Recently I read The Art of Racing in the Rain, a novel by Garth Stein. The book touched my heart as I read it, but I had no idea of its true impact on me until Jackson died last Saturday. Thinking back, I now visualize Enzo speaking for Jackson (and perhaps all dogs) as he described life with his family and his hopes and dreams for his afterlife. Enzo, like Jackson, knew he was a dog but also knew he held a special place in his human family. He also knew that his inability to speak English and his lack of opposable thumbs would not hamper him forever, because “When a dog is finished living his lifetimes as a dog, his next incarnation will be as a man.”
Jackson was born on January 20, 1996, sixteen years and one day before he died, and almost all of that time was spent with us as a member of our family. I remember well the day we went to Ronda, NC where we saw a litter of Lhasa Apso puppies following their mother in and around the barn, and we carefully examined the litter to choose which little ball of fur would go home with us. As I recall, there was no debate: Jackson was the one for us.
Jackson was named for Billie’s Dad, Thomas Jackson Green, a fox hunter who raised and ran Walker fox hounds in Randolph County, NC. He appreciated that Jackson was named for him and he appreciated Jackson for the purebred dog he was. Even so, I often wondered whether he secretly wished that Jackson had a useful skill (such as the ability to hunt), but he never questioned his status in the family.
Some of the many coincidences associated with Jackson’s life in our family were that Tom Green died on January 20, 1998, Jackson’s second birthday; his wife Nell Caveness Green died on January 20, 1999, Jackson’s third birthday; my stepfather Buddy Coachman died on January 19 (at 11 pm), just an hour before Jackson’s fourth birthday; and Jackson died just one day after his sixteenth birthday.
Jackson loved children, and was always gentle and protective around them. In his early years he loved to perch on the sofa back and keep watch on the household, often dozing there. Recently he hadn’t been able to jump on the sofa seat as his age took the spring from his hindquarters, so his watchful perch was removed to the floor level. His sight and hearing weren’t what they used to be, but he still kept watch over his family as he was bred to do.
Jackson’s body couldn’t keep pace with his spirit, and he just wore out.
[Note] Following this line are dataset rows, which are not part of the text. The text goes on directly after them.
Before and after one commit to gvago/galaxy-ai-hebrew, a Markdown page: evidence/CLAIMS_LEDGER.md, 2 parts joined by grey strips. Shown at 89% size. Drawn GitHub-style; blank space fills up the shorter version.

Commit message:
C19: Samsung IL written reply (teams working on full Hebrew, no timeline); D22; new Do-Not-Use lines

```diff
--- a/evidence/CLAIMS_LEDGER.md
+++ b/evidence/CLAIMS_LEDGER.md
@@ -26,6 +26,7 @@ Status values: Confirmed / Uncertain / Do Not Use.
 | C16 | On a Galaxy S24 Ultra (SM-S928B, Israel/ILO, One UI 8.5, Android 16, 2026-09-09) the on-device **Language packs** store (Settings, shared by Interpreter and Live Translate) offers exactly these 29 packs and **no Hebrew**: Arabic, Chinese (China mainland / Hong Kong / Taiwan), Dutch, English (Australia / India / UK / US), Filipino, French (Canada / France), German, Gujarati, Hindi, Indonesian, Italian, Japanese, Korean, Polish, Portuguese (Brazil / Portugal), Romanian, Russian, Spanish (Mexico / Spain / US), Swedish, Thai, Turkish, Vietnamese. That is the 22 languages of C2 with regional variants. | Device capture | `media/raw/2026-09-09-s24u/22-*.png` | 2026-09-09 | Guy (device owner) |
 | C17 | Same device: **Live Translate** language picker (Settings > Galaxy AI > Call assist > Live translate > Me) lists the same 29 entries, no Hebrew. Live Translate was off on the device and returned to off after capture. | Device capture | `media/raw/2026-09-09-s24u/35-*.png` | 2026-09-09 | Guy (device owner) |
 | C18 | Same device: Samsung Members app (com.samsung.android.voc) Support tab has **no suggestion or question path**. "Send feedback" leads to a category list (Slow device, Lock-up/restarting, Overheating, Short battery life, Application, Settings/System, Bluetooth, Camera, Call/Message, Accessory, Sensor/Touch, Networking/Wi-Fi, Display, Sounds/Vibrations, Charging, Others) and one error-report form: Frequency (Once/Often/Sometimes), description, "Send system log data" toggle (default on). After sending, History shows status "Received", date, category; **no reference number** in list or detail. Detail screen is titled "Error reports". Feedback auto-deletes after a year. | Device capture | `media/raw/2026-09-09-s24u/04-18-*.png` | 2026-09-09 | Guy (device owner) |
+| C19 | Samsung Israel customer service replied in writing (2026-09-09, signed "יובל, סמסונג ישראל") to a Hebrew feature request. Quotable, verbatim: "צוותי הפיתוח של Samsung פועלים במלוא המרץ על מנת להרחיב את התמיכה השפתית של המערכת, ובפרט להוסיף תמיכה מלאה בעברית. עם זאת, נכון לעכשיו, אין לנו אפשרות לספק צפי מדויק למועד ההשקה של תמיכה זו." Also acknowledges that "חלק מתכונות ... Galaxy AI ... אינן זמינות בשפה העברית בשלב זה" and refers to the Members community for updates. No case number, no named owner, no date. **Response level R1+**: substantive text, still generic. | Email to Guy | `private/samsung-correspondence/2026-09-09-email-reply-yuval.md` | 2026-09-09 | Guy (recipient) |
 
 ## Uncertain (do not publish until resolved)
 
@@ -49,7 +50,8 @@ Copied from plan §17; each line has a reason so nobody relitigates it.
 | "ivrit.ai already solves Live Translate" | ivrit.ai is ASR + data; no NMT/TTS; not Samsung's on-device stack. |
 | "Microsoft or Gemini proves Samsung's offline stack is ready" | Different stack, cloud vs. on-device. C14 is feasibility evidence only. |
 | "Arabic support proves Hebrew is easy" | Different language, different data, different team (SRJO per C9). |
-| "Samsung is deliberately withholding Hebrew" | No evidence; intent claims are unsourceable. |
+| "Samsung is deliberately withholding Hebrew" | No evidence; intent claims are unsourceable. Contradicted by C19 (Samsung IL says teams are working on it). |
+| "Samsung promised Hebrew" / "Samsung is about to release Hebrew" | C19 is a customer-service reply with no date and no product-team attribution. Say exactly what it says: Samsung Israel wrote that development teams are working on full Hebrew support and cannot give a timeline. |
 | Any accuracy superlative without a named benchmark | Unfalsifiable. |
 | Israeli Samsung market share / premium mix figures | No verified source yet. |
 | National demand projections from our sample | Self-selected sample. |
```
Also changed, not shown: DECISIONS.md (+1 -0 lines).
After all, he was about 112 years old, using the 7x multiplier we’ve all heard many times. As Enzo said, “We had a good run, and now it’s over; what’s wrong with that?”